STORED DATA:

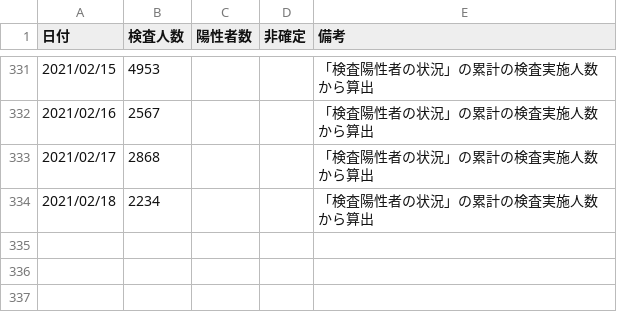
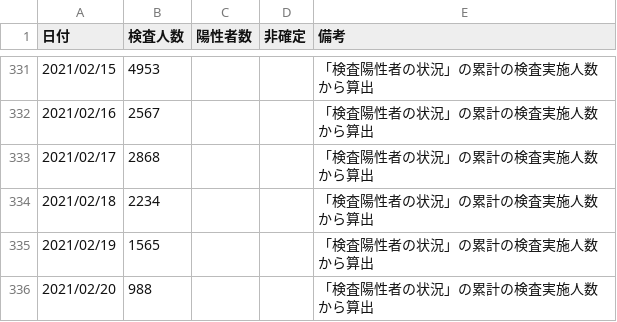
Before and after one commit to yoshitaka7/covid19, a CSV file: inspection_persons_summary.csv, drawn as a sheet; only a part is shown, gaps mark what is left out.

```diff
--- a/inspection_persons_summary.csv
+++ b/inspection_persons_summary.csv
@@ -334 +334,3 @@
 2021/02/18,2234,,,「検査陽性者の状況」の累計の検査実施人数から算出
+2021/02/19,1565,,,「検査陽性者の状況」の累計の検査実施人数から算出
+2021/02/20,988,,,「検査陽性者の状況」の累計の検査実施人数から算出
```
Also changed, not shown: main_summary_history.csv, main_summary_history_sheet.csv, 5 other files.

EXERCISE DESCRIPTION:
Every line of the listing must be reproduced exactly, though the pictures are to be left out.

RESULT FOR THIS TASK:
Before and after one commit to yoshitaka7/covid19, a CSV file: inspection_persons_summary.csv, drawn as a sheet; only a part is shown, gaps mark what is left out.

```diff
--- a/inspection_persons_summary.csv
+++ b/inspection_persons_summary.csv
@@ -334 +334,3 @@
 2021/02/18,2234,,,「検査陽性者の状況」の累計の検査実施人数から算出
+2021/02/19,1565,,,「検査陽性者の状況」の累計の検査実施人数から算出
+2021/02/20,988,,,「検査陽性者の状況」の累計の検査実施人数から算出
```
Also changed, not shown: main_summary_history.csv, main_summary_history_sheet.csv, 5 other files.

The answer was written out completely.